The Olympus D-425 is specifically tailored for the novice user who is looking for an affordable and likely introductory digital camera. The D-425 can be found online for an average price of around US $120.00. There are few to no manual control options available outside of flash and EV compensation settings and a full user manual is not available unless the user wishes to run it from the included CD-ROM. The lack of user controls can be seen as understandable when considering the intended market, however the placement of a full manual on a CD-ROM means that more complex or layered sections of the camera will remain inaccessible to users who (like their camera) do not want to be bothered with a convoluted computerized interface. The layout of the camera itself is sparse and straightforward, providing users with the essentials and sparing them extraneous controls that might just get in the way. The menu is intuitive and graphically-reliant but might take a little time for users to familiarize themselves with the various icons. Fortunately, the D-425 contains brief explanations of the various modes to accompany the graphics. Unfortunately, the D-425 contains neither optical zoom nor a burst mode for continuous shooting. These are basic inclusions on most digital cameras and this lack handicaps users substantially. Digital zoom is provided as some form of compensation; however, it will just become an empty temptation and result in decreased quality.
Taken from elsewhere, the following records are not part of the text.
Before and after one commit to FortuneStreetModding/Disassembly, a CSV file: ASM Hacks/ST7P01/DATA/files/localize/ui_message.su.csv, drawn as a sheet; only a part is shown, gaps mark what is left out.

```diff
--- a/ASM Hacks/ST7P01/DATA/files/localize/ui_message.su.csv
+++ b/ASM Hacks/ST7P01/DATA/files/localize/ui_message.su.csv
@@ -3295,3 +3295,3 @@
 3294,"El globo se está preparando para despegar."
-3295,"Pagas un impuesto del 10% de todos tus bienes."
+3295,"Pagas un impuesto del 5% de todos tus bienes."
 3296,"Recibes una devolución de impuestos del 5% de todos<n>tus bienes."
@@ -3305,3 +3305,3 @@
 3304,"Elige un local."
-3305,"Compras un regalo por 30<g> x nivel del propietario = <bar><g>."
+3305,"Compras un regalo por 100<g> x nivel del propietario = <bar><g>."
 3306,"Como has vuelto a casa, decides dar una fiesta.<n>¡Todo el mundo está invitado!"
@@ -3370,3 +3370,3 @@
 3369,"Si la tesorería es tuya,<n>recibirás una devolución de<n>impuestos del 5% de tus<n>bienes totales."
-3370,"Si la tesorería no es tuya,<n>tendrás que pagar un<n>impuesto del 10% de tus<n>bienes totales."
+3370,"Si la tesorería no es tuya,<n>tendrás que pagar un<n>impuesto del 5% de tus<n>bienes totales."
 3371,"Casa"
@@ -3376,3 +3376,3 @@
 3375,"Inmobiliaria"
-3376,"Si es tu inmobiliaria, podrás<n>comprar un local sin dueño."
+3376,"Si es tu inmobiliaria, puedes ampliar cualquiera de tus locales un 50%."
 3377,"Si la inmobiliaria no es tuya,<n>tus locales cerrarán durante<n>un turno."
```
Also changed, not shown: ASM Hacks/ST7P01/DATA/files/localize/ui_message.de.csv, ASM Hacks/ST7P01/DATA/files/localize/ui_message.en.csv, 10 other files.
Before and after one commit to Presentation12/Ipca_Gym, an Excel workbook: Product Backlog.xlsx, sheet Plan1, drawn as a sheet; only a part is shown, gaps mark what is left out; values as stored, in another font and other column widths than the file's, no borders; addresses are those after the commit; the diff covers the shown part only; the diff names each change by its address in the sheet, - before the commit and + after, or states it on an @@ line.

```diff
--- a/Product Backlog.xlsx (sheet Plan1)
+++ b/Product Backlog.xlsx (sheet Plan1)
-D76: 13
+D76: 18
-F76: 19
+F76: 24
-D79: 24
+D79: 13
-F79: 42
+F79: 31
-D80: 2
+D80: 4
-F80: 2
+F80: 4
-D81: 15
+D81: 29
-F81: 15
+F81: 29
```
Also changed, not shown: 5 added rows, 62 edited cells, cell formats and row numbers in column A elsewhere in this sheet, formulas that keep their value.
If a consumer is looking to grow as a photographer and become more adept with digital cameras, the D-425 will not be a strong candidate; it has a limited palette of user control beyond the point-and-shoot rubric. Many of the automatic settings for the camera will not be enough in the long run when more complicated shots and lighting situations are encountered. However if basic snapshots are desired, the user will find the D-425 to be a sufficient and affordable alternative (although the price point seems to be the only logical draw to the camera). Consumers willing to spend just a little more money will be able to gain a lot in the way of control and image quality. For under $200 (USD), there are many offerings by various manufacturers that include optical zoom lenses, burst modes for continuous shooting, and manually adjustable settings that can be used without sacrificing automatic exposure or point-and-shoot functionality.